» **Front-end code change data**:
-=-=-
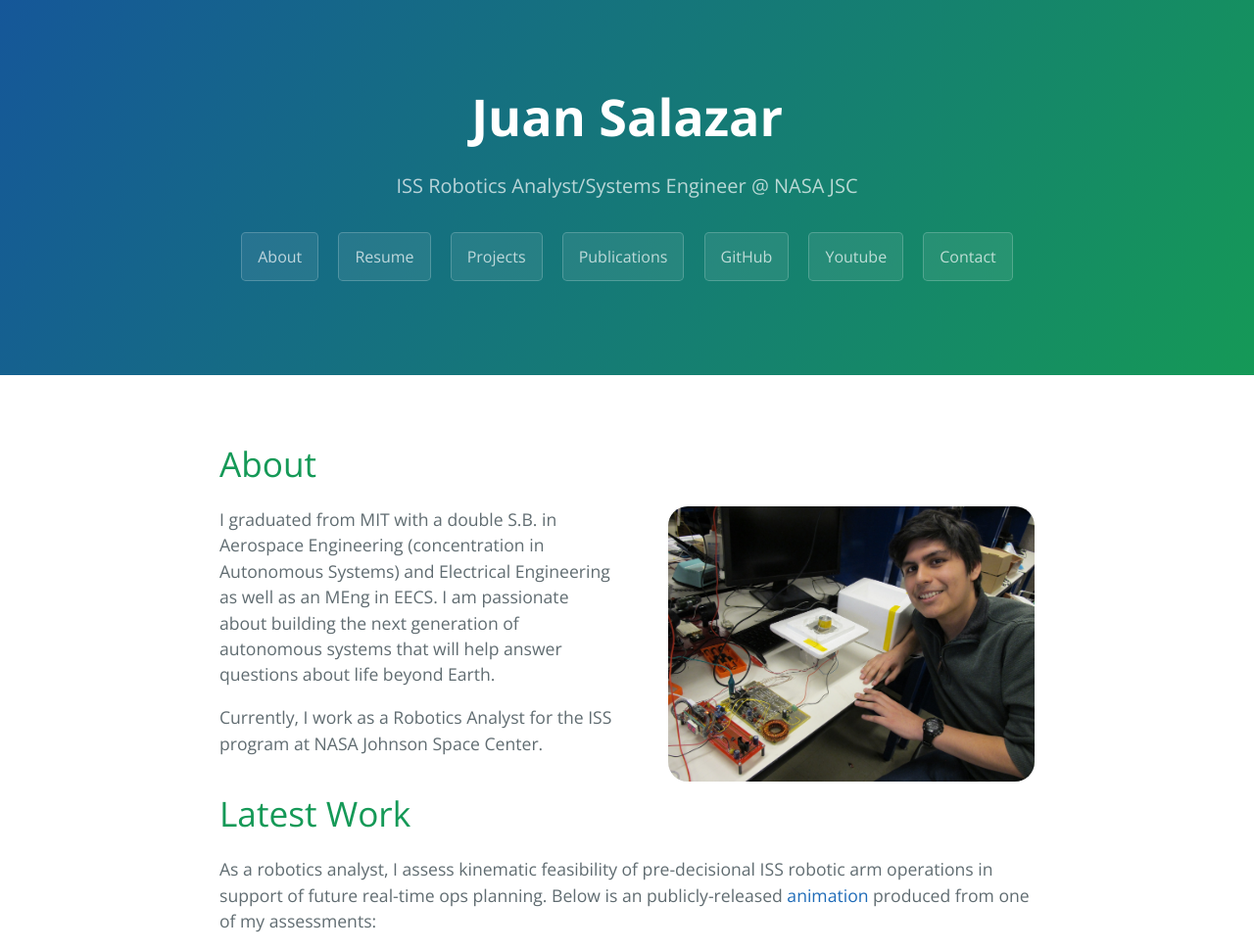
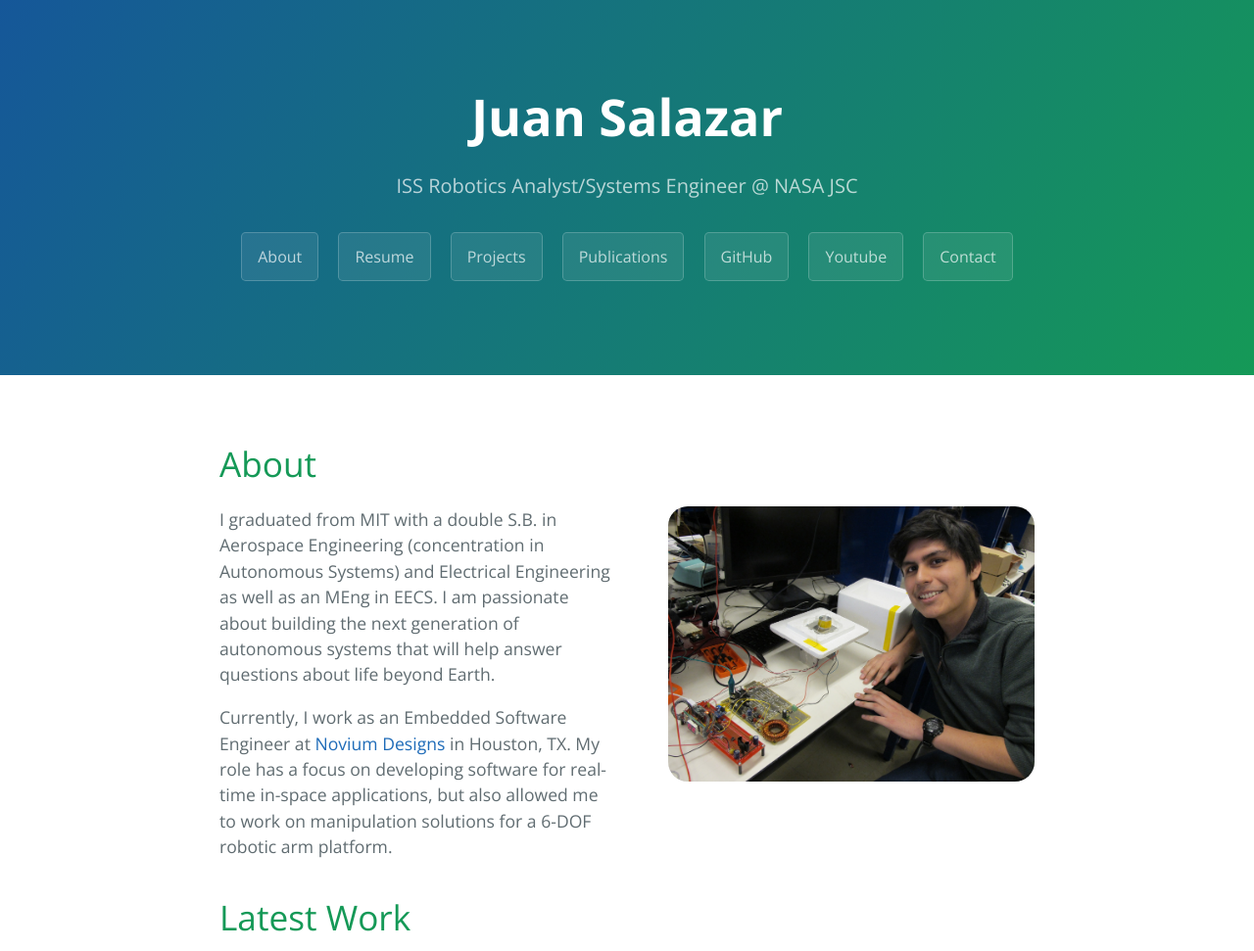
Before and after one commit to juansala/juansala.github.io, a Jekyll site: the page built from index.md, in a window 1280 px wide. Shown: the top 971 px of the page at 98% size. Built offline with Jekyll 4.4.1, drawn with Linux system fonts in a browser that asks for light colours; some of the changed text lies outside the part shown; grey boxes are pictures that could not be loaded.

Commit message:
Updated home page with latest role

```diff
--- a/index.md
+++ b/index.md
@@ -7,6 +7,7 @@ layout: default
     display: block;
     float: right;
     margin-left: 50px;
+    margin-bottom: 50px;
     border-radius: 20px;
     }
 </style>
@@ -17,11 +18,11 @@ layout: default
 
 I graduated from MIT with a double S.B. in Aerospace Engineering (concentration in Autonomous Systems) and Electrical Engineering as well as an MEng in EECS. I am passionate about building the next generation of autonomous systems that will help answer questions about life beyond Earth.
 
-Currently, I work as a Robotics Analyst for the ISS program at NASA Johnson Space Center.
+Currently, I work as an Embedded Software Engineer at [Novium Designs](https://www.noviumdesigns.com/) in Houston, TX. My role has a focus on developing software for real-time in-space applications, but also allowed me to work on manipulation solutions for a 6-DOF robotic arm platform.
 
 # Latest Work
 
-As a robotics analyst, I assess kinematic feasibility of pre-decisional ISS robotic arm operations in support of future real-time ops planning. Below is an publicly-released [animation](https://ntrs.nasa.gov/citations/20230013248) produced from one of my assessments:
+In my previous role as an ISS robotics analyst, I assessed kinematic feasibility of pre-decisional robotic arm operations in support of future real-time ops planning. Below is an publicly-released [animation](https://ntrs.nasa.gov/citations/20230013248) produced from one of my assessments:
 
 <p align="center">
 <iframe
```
-=-=-
» **Activity**: Check each line of the records for "ntrs" and copy the ones that contain it.

» **Reply**:
-As a robotics analyst, I assess kinematic feasibility of pre-decisional ISS robotic arm operations in support of future real-time ops planning. Below is an publicly-released [animation](https://ntrs.nasa.gov/citations/20230013248) produced from one of my assessments:
+In my previous role as an ISS robotics analyst, I assessed kinematic feasibility of pre-decisional robotic arm operations in support of future real-time ops planning. Below is an publicly-released [animation](https://ntrs.nasa.gov/citations/20230013248) produced from one of my assessments:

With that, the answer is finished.